In the second section Borio evaluates the major analytical challenges for the prevailing paradigms in introducing the notion of financial cycle. How many of the challenges identified by Borio can find a partial answer in heterodox traditions? To which extent existing heterodox traditions present a solid empirical foundations to support operational use? The capability to identify unsustainable path of the economy while inflation is low is a complex task. Are heterodox traditions able to cope with it? Does Borio identify all the challenges faced by the current models?

The author provides as well preliminary recommendations on how to overcome these challenges. What is the state of the art in heterodox economics introducing heterogeneous and incomplete knowledge (coping with fundamental uncertainty) in the models? What are the challenges in introducing dynamic risk appetite into the modeling? What are the limitations moving the approach toward disequilibrium analysis? Can the recommendations proposed  by the author be implemented with quantitative modeling techniques?

The final section, Borio deals with the policy implications of his proposed paradigm change. In times of booms, how can we assess whether the economy and the financial markets are on a sustainable path? What is the role of inflation in this assessment? Are anticyclical measures the only possible option for macroprudential regulation? Operationally speaking, how easy is the implementation of alternative policies?
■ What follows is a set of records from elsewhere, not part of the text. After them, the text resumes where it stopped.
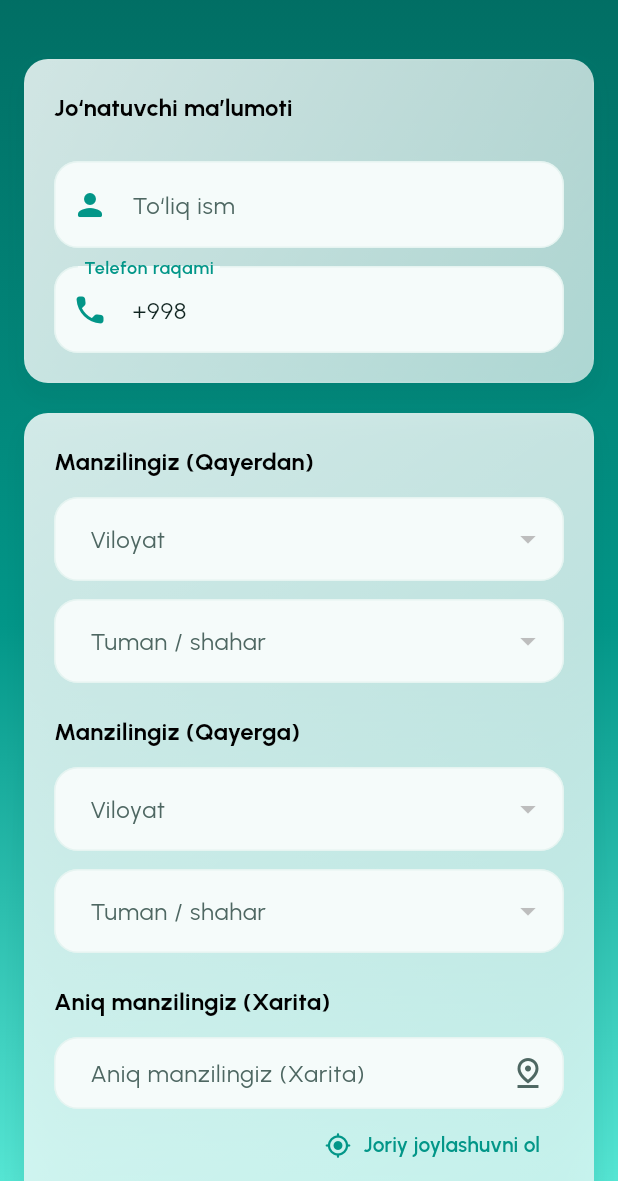
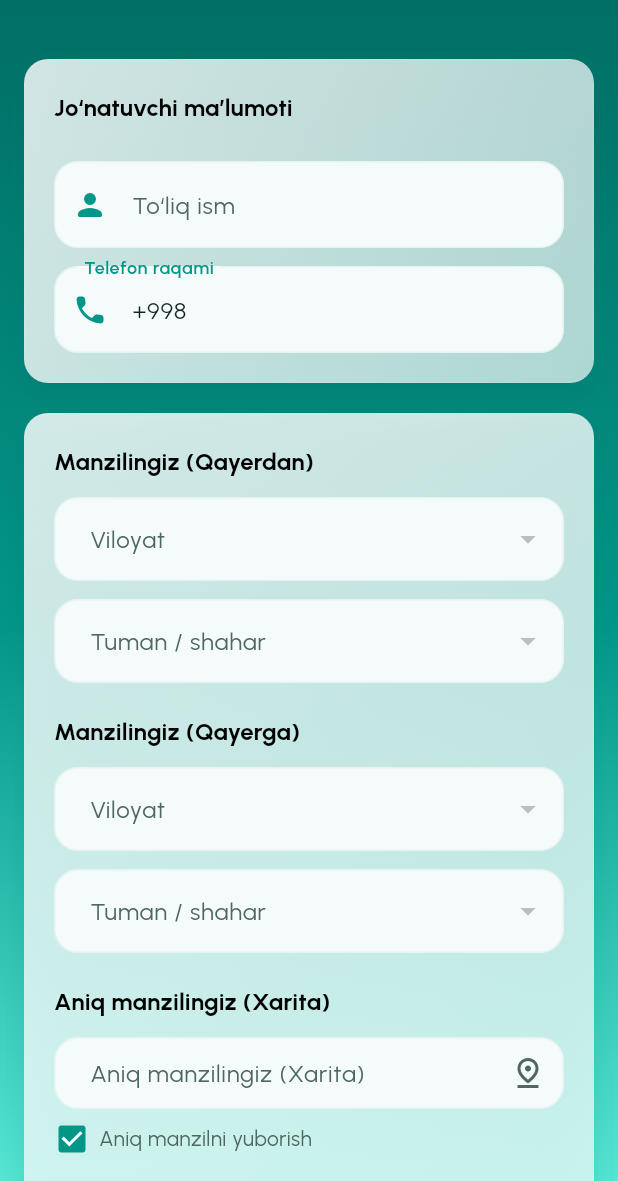
Before and after one commit to Habibulloh004/omad-driver, a Flutter app: the TaxiOrderPage screen opened directly, on a phone screen of 412 x 824 dp, the part 55-1236 px from its top. Run offline on Flutter 3.47's test engine with Material 3 defaults, Android fonts, the phone set to English and light mode, and no system bars; our stand-ins replace audioplayers, flutter_map, geocoding, geolocator, image_picker, latlong2 and 1 more; accounts and stored records are empty.

Commit message:
add some feature

```diff
--- a/lib/src/features/taxi/taxi_order_page.dart
+++ b/lib/src/features/taxi/taxi_order_page.dart
@@ -1,4 +1,5 @@
 import 'package:flutter/material.dart';
+import 'package:flutter/services.dart';
 import 'package:intl/intl.dart';
 import 'package:provider/provider.dart';
 
@@ -37,17 +38,20 @@ class _TaxiOrderPageState extends State<TaxiOrderPage> {
   DateTime selectedDate = DateTime.now();
   TimeOfDay scheduledTime = TimeOfDay.fromDateTime(DateTime.now());
   bool confirming = false;
+  bool shareExactPickupAddress = true;
   PickupLocation? pickupLocation;
   bool detectingPickup = false;
   final LocationService _locationService = const LocationService();
   final TextEditingController noteCtrl = TextEditingController();
+  final TextEditingController bonusCtrl = TextEditingController();
 
   @override
   void initState() {
     super.initState();
     final user = context.read<AppState>().currentUser;
-    clientNameCtrl.text =
-        user.fullName.toLowerCase() == 'unknown' ? '' : user.fullName;
+    clientNameCtrl.text = user.fullName.toLowerCase() == 'unknown'
+        ? ''
+        : user.fullName;
     clientPhoneCtrl.text = user.phoneNumber.trim().startsWith('+')
         ? user.phoneNumber
         : '+998';
@@ -59,6 +63,7 @@ class _TaxiOrderPageState extends State<TaxiOrderPage> {
     clientNameCtrl.dispose();
     clientPhoneCtrl.dispose();
     noteCtrl.dispose();
+    bonusCtrl.dispose();
     super.dispose();
   }
 
@@ -225,6 +230,24 @@ class _TaxiOrderPageState extends State<TaxiOrderPage> {
                             ),
                     ),
                   ),
+                  const SizedBox(height: AppSpacing.xs),
+                  Row(
+                    children: [
+                      Checkbox(
+                        value: shareExactPickupAddress,
+                        visualDensity: const VisualDensity(
+                          horizontal: -4,
+                          vertical: -4,
+                        ),
+                        materialTapTargetSize: MaterialTapTargetSize.shrinkWrap,
+                        onChanged: (value) => setState(
+                          () => shareExactPickupAddress = value ?? true,
+                        ),
+                      ),
+                      const SizedBox(width: 6),
+                      Expanded(child: Text(strings.tr('shareExactAddress'))),
+                    ],
+                  ),
                   Align(
                     alignment: Alignment.centerRight,
                     child: TextButton.icon(
@@ -293,9 +316,9 @@ class _TaxiOrderPageState extends State<TaxiOrderPage> {
                       );
                     }).toList(),
                   ),
-                  const SizedBox(height: AppSpacing.lg),
+                  const SizedBox(height: AppSpacing.md),
                   _SectionTitle(label: strings.tr('scheduledTime')),
-                  const SizedBox(height: AppSpacing.sm),
+                  const SizedBox(height: AppSpacing.xs),
                   Row(
                     children: [
                       Expanded(
@@ -320,13 +343,23 @@ class _TaxiOrderPageState extends State<TaxiOrderPage> {
                 ],
               ),
             ),
-            const SizedBox(height: AppSpacing.lg),
+            const SizedBox(height: AppSpacing.md),
             GlassCard(
               child: Column(
                 crossAxisAlignment: CrossAxisAlignment.start,
                 children: [
+                  _SectionTitle(label: strings.tr('bonusUser')),
+                  const SizedBox(height: AppSpacing.xs),
+                  AppTextField(
+                    controller: bonusCtrl,
+                    label: strings.tr('bonusUser'),
+                    hintText: strings.tr('bonusUserHint'),
+                    keyboardType: TextInputType.number,
+                    inputFormatters: [FilteringTextInputFormatter.digitsOnly],
+                  ),
+                  const SizedBox(height: AppSpacing.md),
                   _SectionTitle(label: strings.tr('optionalNote')),
-                  const SizedBox(height: AppSpacing.sm),
+                  const SizedBox(height: AppSpacing.xs),
                   AppTextField(
                     controller: noteCtrl,
                     label: strings.tr('note'),
@@ -563,10 +596,10 @@ class _TaxiOrderPageState extends State<TaxiOrderPage> {
               if (pickupLocation != null)
                 _SummaryRow(
                   label: dialogStrings.tr('pickupAddress'),
-                  value: pickupLocation!.address.trim().isEmpty
-                      ? '${pickupLocation!.latitude.toStringAsFixed(5)}, '
-                            '${pickupLocation!.longitude.toStringAsFixed(5)}'
-                      : pickupLocation!.address,
+                  value: _pickupSummaryLabel(
+                    dialogStrings,
+                    _pickupLocationForSending(),
+                  ),
                 ),
               _SummaryRow(
                 label: dialogStrings.tr('passengers'),
@@ -619,6 +652,27 @@ class _TaxiOrderPageState extends State<TaxiOrderPage> {
     setState(() => confirming = false);
   }
 
+  PickupLocation _pickupLocationForSending() {
+    if (pickupLocation == null) {
+      throw StateError('pickupLocation is null');
+    }
+    if (shareExactPickupAddress || pickupLocation!.address.trim().isEmpty) {
+      return pickupLocation!;
+    }
+    return pickupLocation!.copyWith(address: '');
+  }
+
+  String _pickupSummaryLabel(
+    AppLocalizations strings,
+    PickupLocation effectivePickup,
+  ) {
+    if (effectivePickup.address.trim().isNotEmpty) {
+      return effectivePickup.address;
+    }
+    return '${effectivePickup.latitude.toStringAsFixed(5)}, '
+        '${effectivePickup.longitude.toStringAsFixed(5)}';
+  }
+
   Future<void> _sendOrder() async {
     final state = context.read<AppState>();
     final strings = context.strings;
@@ -635,6 +689,7 @@ class _TaxiOrderPageState extends State<TaxiOrderPage> {
       return;
     }
     try {
+      final effectivePickup = _pickupLocationForSending();
       final order = await state.createTaxiOrder(
         fromRegion: fromRegion!,
         fromDistrict: fromDistrict!,
@@ -644,10 +699,11 @@ class _TaxiOrderPageState extends State<TaxiOrderPage> {
         clientGender: clientGender,
         scheduledDate: selectedDate,
         scheduledTime: scheduledTime,
-        pickupLocation: pickupLocation!,
+        pickupLocation: effectivePickup,
         note: noteCtrl.text,
         customerName: clientNameCtrl.text,
         customerPhone: clientPhoneCtrl.text,
+        bonusUserId: bonusCtrl.text.trim().isEmpty ? null : bonusCtrl.text,
       );
 
       if (!mounted) return;
--- a/lib/src/localization/app_localizations.dart
+++ b/lib/src/localization/app_localizations.dart
@@ -112,6 +112,7 @@ class AppLocalizations {
       'home': 'Bosh sahifa',
       'orders': 'Buyurtmalarim',
       'profile': 'Profil',
+      'userIdLabel': 'ID',
       'ordersTitle': 'Buyurtmalar',
       'activeTab': 'Faol',
       'historyTab': 'Tarix',
@@ -137,6 +138,7 @@ class AppLocalizations {
       'cancelOrder': 'Buyurtmani bekor qilish',
       'pickupLocation': 'Manzilingiz (Qayerdan)',
       'pickupAddress': 'Aniq manzilingiz (Xarita)',
+      'shareExactAddress': 'Aniq manzilni yuborish',
       'dropoffAddress': 'Borish manzili (xarita)',
       'region': 'Viloyat',
       'district': 'Tuman / shahar',
@@ -154,6 +156,8 @@ class AppLocalizations {
       'timeRange': 'Vaqt oralig‘i',
       'scheduledTime': 'Rejalashtirilgan vaqt',
       'optionalNote': 'Qo‘shimcha eslatma',
+      'bonusUser': 'Bonus (ixtiyoriy)',
+      'bonusUserHint': 'Bonus foydalanuvchi ID',
       'noteHint': 'Masalan: Haydovchi kelganda qo‘ng‘iroq qiling',
       'estimatedPrice': 'Taxminiy narx',
       'fillInfoForPrice': 'Narxni ko‘rish uchun barcha maydonlarni to‘ldiring',
@@ -340,6 +344,7 @@ class AppLocalizations {
       'home': 'Бош саҳифа',
       'orders': 'Буюртмаларим',
       'profile': 'Профил',
+      'userIdLabel': 'ID',
       'ordersTitle': 'Буюртмалар',
       'activeTab': 'Фаол',
       'historyTab': 'Тарих',
@@ -365,6 +370,7 @@ class AppLocalizations {
       'cancelOrder': 'Буюртмани бекор қилиш',
       'pickupLocation': 'Манзилингиз (Қаердан)',
       'pickupAddress': 'Аниқ манзилингиз (Харита)',
+      'shareExactAddress': 'Аниқ манзилни юбориш',
       'dropoffAddress': 'Бориш манзили (харита)',
       'region': 'Вилоят',
       'district': 'Туман / шаҳар',
@@ -382,6 +388,8 @@ class AppLocalizations {
       'timeRange': 'Вақт оралиғи',
       'scheduledTime': 'Режалаштирилган вақт',
       'optionalNote': 'Қўшимча эслатма',
+      'bonusUser': 'Бонус (ихтиёрий)',
+      'bonusUserHint': 'Бонус фойдаланувчи ID',
       'noteHint': 'Масалан: Ҳайдовчи келганда қўнғироқ қилинг',
       'estimatedPrice': 'Тахминий нарх',
       'fillInfoForPrice': 'Нархни кўриш учун маълумотларни киритинг',
@@ -565,6 +573,7 @@ class AppLocalizations {
       'home': 'Главная',
       'orders': 'Мои заказы',
       'profile': 'Профиль',
+      'userIdLabel': 'ID',
       'ordersTitle': 'Заказы',
       'activeTab': 'Активные',
       'historyTab': 'История',
@@ -590,6 +599,7 @@ class AppLocalizations {
       'cancelOrder': 'Отменить заказ',
       'pickupLocation': 'Ваш адрес (Откуда)',
       'pickupAddress': 'Ваш точный адрес (Карта)',
+      'shareExactAddress': 'Отправить точный адрес',
       'dropoffAddress': 'Адрес прибытия (карта)',
       'region': 'Регион',
       'district': 'Район / город',
@@ -607,6 +617,8 @@ class AppLocalizations {
       'timeRange': 'Диапазон времени',
       'scheduledTime': 'Запланированное время',
       'optionalNote': 'Дополнительная заметка',
+      'bonusUser': 'Бонус (необязательно)',
+      'bonusUserHint': 'ID бонусного пользователя',
       'noteHint': 'Например: Позвоните, когда приедете',
       'estimatedPrice': 'Примерная стоимость',
       'fillInfoForPrice': 'Укажите данные, чтобы рассчитать стоимость',
--- a/lib/src/widgets/app_text_field.dart
+++ b/lib/src/widgets/app_text_field.dart
@@ -1,4 +1,5 @@
 import 'package:flutter/material.dart';
+import 'package:flutter/services.dart';
 
 class AppTextField extends StatelessWidget {
   const AppTextField({
@@ -17,6 +18,7 @@ class AppTextField extends StatelessWidget {
     this.hintText,
     this.showLabel = true,
     this.floatingLabelBehavior,
+    this.inputFormatters,
   });
 
   final TextEditingController controller;
@@ -33,6 +35,7 @@ class AppTextField extends StatelessWidget {
   final String? hintText;
   final bool showLabel;
   final FloatingLabelBehavior? floatingLabelBehavior;
+  final List<TextInputFormatter>? inputFormatters;
 
   @override
   Widget build(BuildContext context) {
@@ -49,13 +52,18 @@ class AppTextField extends StatelessWidget {
       readOnly: readOnly,
       minLines: minLines,
       maxLines: maxLines,
-      textAlignVertical:
-          isMultiline ? TextAlignVertical.top : TextAlignVertical.center,
+      inputFormatters: inputFormatters,
+      textAlignVertical: isMultiline
+          ? TextAlignVertical.top
+          : TextAlignVertical.center,
       decoration: InputDecoration(
         labelText: hasLabel ? label : null,
         hintText: resolvedHint,
-        floatingLabelBehavior: floatingLabelBehavior ??
-            (hasLabel ? FloatingLabelBehavior.auto : FloatingLabelBehavior.never),
+        floatingLabelBehavior:
+            floatingLabelBehavior ??
+            (hasLabel
+                ? FloatingLabelBehavior.auto
+                : FloatingLabelBehavior.never),
         alignLabelWithHint: isMultiline,
         contentPadding: isMultiline
             ? const EdgeInsets.fromLTRB(16, 18, 16, 18)
```
Also changed, not shown: lib/src/features/driver/driver_dashboard.dart (+54 -50 lines), lib/src/features/profile/profile_page.dart (+74 -12 lines), lib/src/state/app_state.dart (+42 -32 lines), 2 other files.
What are the possible unintended consequences hidden under Borio’s policy proposals in terms of macroprudential, monetary and fiscal policies?

Note that, when dealing with a crisis, Borio suggests to diagnose whether we are facing a “balance sheet crisis”. Is this a new theory or just a new name for old roots? The author also distinguishes two different phases: crisis management and crisis resolution. What is the theoretical foundation for these phases, and what policies should be recommended? Any empirical survey about relevant historical episodes in this respect would be highly valuable.

The editors welcome thought provoking papers. We encourage submission of theoretic or applied research, critical reviews, surveys, and empirical studies.